Had I not bid successfully for the box, I wonder what would have happened to the books? The Tender Centre system allows items to be shown for two consecutive sales, after which they are returned to the vendor if not sold. I find it hard to understand that the vendor didn't realise the value of the box: the other books are probably worth $100 or so each, to the right purchaser of course. In a new country it is thrilling to hold in one's hand a book that pre-dates 'modern' (i.e. 'white') Australia. How amazing to hold something that is almost 300 years old! I can't wait to show it to the kids in my daughter's class - and I can't wait to find out more about the bible itself, if that's possible. How did it end up in a sale room in Coffs Harbour? Almost 300 years ago it was printed in Oxford, England... it's obviously had a heck of a life since then.


Velma Bolyard said...

i bet the paper is wonderful. you've got a treasure, for sure! maybe several! i often wonder about the treasures that go to the sales after being loved and used and treasures, perhaps for generations.

dinahmow said...

I'd have a word with Carol(Barnacle Goose) as she has some contacts in the game.

Looks like a useful haul, Sara.

Carol said...

Wonderful cover, which looks to me like leather with all that great gold tooling. Pity it has lost its back board along the way. Sounds as though it's a tight back, where the leather spine is very firmly attached to the text block.

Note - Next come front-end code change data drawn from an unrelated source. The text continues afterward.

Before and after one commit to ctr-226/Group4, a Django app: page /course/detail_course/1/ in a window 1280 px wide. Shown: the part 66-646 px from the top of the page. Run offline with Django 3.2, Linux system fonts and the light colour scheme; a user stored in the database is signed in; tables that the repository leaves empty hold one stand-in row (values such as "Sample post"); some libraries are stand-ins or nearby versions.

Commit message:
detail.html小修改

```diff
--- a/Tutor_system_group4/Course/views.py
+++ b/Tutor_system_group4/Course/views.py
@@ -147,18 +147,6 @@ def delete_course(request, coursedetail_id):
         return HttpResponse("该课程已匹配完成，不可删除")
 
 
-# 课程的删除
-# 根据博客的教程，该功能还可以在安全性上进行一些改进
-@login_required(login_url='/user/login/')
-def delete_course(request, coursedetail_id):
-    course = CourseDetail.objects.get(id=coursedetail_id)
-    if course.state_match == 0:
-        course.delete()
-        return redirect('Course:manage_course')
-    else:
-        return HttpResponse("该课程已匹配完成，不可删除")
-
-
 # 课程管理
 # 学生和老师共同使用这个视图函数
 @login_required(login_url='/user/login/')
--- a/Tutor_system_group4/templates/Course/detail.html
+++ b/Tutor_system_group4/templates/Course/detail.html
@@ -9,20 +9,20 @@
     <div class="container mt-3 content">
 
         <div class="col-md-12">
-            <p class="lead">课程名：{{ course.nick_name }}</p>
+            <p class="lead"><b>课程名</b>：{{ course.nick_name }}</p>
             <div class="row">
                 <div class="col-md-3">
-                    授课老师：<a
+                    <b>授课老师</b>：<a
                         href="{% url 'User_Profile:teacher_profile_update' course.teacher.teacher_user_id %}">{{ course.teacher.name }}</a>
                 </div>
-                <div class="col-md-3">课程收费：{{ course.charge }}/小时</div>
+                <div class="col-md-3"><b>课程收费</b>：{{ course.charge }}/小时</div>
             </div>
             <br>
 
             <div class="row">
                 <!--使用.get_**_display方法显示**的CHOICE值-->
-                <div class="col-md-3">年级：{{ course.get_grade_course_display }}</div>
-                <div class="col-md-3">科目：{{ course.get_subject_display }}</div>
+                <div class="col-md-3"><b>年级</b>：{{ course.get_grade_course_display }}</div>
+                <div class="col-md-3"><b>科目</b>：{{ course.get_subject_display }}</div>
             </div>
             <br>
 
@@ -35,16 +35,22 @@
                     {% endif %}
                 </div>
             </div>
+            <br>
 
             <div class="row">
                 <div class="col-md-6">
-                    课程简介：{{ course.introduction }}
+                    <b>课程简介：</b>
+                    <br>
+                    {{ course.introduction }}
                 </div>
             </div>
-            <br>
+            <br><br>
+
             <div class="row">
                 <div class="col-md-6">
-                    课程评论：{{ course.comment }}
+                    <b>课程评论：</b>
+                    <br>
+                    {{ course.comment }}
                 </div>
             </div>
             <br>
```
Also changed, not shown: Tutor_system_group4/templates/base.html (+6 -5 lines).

It is possible to remove this but very difficult to get it off without damage.
After seeing how you dealt with the Italian book I feel you could work on it yourself but you may just prefer to make a clam shell box to keep it safe forever.
Having it professionally restored or conserved is expensive to say the least.
I LOVE our local Tender Centre, but usually spend far more than I'd planned. Books, tools and rusty stuff are my downfall.

Snippety Gibbet said...

What amazing purchases. I love those sorts of books on my shelves. I usually buy them with the intent of using them in some sort of crafty way, then I end up just loving to look at them.


Related Posts Widget for Blogs by LinkWithin